Cardinal George Pell is being investigated by police over a new allegation of child sexual abuse, according to News Corp reports.

Pell was released from jail last Tuesday after the high court acquitted him on five historical child sexual abuse charges. Pell, 78, spent more than 400 days in jail after being convicted by a jury in December 2018. The high court acquitted Pell after finding the jury should have held a reasonable doubt as to his guilt.

Published in The Guardian

Pell has given an exclusive interview to his longtime friend and supporter from Sky News, Andrew Bolt, which is due to air on Tuesday night.

On Tuesday the Herald-Sun reported that Pell was being investigated by police over an incident in the 1970s, when Pell was a priest in the Victorian town of Ballarat. The report did not suggest the allegation was true, and Pell has always vehemently denied all allegations of sexual abuse against him.

A Victoria police spokesman said: “Victoria police will not be providing any comment in relation to these allegations.”

Guardian Australia has contacted the Catholic archdiocese of Sydney for comment.

Pell’s spokeswoman, Katrina Lee, was quoted by the Herald-Sun as saying: “In any police matter there should be due process through the proper channels.”

Pell may also face a number of civil cases.

In a preview of the Pell interview released by Sky News, Bolt alluded to the possibility of new investigations and said Pell would respond to questions about Victoria police in the interview. In the preview Bolt asks Pell: “How would you react if the Victorian police were to keep trawling for victims, keep trawling for attempts to prosecute you?”

Pell responds: “Well, I wouldn’t be entirely surprised. But who knows. That’s their business.”

At a Victoria police media conference on Tuesday afternoon, deputy commissioner Shane Patton was asked for his response to allegations police had a vendetta against Pell.

Patton said: “I don’t have any comments to make at all in respect to Cardinal Pell.”

Bolt wrote numerous opinion pieces in support of Pell before the criminal case had concluded.

The conclusion of Pell’s criminal trial last week sparked renewed calls for the federal attorney general, Christian Porter, to release the redacted sections of the child sexual abuse royal commission’s final report that related to Pell. The commission, which examined institutional abuse throughout Australia, published its final report in 2017 but pages relating to Pell were blanked out so as not to jeopardise his criminal case.

However, a new criminal investigation may place the release of the commission report in doubt. The redacted section examines the actions of Catholic church authorities in Ballarat, including at the time when Pell was a priest in the region.

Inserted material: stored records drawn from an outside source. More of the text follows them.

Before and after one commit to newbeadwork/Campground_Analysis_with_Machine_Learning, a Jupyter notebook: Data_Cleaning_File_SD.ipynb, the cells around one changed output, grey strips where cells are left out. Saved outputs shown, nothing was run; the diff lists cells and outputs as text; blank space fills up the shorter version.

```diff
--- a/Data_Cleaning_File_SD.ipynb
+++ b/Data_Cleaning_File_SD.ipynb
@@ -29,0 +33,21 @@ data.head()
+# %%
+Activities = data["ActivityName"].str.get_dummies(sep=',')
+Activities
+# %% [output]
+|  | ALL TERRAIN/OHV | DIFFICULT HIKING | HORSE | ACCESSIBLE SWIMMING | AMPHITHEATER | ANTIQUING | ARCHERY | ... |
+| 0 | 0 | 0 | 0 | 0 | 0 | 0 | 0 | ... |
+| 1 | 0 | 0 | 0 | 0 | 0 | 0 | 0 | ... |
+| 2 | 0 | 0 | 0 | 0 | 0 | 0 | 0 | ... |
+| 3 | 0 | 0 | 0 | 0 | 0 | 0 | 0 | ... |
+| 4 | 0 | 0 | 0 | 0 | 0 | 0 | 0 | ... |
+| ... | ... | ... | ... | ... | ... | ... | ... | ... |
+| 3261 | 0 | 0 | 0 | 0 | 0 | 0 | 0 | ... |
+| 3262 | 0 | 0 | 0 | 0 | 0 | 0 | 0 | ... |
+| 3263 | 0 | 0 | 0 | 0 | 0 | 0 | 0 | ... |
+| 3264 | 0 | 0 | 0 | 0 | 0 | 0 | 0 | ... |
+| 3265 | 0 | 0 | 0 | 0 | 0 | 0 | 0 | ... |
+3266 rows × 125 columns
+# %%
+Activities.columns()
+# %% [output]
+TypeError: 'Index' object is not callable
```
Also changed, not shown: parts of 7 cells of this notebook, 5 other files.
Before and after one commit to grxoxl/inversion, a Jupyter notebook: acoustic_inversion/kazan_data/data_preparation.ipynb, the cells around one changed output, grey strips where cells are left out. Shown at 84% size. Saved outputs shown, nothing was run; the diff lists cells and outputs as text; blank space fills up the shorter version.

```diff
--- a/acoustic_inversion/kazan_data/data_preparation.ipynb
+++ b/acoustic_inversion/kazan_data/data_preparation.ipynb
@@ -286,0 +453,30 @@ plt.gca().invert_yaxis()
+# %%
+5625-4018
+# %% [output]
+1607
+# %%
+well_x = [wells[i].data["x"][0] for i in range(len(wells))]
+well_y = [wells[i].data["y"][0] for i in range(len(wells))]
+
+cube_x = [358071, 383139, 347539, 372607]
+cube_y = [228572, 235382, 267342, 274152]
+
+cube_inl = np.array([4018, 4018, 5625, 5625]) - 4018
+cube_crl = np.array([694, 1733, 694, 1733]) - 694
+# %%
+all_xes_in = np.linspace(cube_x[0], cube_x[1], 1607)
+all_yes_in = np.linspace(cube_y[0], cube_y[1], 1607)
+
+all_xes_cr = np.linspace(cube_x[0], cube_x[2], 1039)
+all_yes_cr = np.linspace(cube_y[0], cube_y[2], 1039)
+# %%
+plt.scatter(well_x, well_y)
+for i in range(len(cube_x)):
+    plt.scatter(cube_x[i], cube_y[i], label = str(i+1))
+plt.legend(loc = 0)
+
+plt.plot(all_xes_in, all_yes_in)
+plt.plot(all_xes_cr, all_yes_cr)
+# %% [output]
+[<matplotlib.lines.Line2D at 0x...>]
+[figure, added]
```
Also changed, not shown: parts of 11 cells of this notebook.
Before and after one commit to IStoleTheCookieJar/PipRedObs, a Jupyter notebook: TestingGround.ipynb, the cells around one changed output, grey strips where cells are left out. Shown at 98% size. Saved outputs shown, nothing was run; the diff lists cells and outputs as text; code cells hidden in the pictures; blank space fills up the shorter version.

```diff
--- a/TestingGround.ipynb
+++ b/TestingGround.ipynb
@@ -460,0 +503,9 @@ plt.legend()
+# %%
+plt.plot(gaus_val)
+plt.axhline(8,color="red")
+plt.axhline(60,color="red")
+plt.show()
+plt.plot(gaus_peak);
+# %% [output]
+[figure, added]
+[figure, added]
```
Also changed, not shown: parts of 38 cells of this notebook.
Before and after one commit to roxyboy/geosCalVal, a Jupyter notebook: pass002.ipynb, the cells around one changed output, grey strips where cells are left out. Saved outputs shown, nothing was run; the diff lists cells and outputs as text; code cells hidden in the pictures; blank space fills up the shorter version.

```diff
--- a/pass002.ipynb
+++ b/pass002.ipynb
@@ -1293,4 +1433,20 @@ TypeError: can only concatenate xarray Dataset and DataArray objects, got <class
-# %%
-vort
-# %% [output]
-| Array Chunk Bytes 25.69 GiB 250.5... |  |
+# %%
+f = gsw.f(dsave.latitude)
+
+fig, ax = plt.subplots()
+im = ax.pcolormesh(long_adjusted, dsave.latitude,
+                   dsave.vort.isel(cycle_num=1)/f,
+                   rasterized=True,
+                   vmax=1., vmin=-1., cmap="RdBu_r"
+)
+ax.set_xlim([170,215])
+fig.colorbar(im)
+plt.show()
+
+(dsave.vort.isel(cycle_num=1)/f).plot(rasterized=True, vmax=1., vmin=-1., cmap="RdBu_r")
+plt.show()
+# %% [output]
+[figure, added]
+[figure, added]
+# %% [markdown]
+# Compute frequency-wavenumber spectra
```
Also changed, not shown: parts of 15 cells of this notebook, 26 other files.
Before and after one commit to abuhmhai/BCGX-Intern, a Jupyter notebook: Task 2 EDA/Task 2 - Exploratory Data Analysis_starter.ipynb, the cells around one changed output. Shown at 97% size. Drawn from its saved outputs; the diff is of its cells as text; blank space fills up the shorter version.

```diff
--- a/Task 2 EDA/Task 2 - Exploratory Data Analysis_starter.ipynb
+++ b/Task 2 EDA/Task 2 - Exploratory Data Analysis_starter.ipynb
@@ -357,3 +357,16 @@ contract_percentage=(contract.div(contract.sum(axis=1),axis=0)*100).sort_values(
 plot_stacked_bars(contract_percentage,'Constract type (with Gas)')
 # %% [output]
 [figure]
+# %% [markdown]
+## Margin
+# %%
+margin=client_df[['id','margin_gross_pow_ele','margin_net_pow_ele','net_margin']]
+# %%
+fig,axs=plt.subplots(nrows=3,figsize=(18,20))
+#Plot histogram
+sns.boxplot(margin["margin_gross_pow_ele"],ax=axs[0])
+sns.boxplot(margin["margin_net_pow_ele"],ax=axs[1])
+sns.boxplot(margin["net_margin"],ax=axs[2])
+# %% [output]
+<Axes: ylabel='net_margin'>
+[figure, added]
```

Pell was cross-examined by the commission in 2016 on what he knew about the notorious paedophile priest Gerald Ridsdale, who was a friend of Pell’s at the time in Ballarat. Pell responded: “It was a sad story and of not much interest to me. I had no reason to turn my mind to the evils Ridsdale had perpetrated.”

Pell shared a house with Ridsdale and sat on a committee of priests who made decisions to move Ridsdale from parish to parish.

The comment to the commission from Pell drew the ire of Bolt at the time, who said it revealed Pell was lying about or “dangerously indifferent” to the abuse occurring around him.

“Whether or not he directly knew – and the case against him is circumstantial – did he actually do what was necessary for any moral person and pursue the interests of the children being abused?” Bolt told Sky News at the time. “And on that ground I think the case against him is very damning.”

But he rowed back on those comments just one day later, stating: “I feel embarrassed because I think I’ve joined the pack attacking Pell.

“What he [Pell] seems to have said, meant to say, was that he had no reason to look at what was happening in that parish of Inglewood by Gerald Ridsdale and as a result, those things slipped his mind.”

Bolt secured an exclusive interview with Pell in 2016 after Pell concluded giving evidence to the commission.

The Catholic archdiocese of Sydney also confirmed on Tuesday that NSW Police’s Counter-Terrorism Squad visited Cardinal Pell at Good Shepherd Seminary in
Homebush in relation to security threats.
The NSW police squad’s visit to the seminary is unrelated to any police investigation involving Cardinal Pell, the archdiocese said.

By Melissa Davey
Published in The Guardian
14 April 2020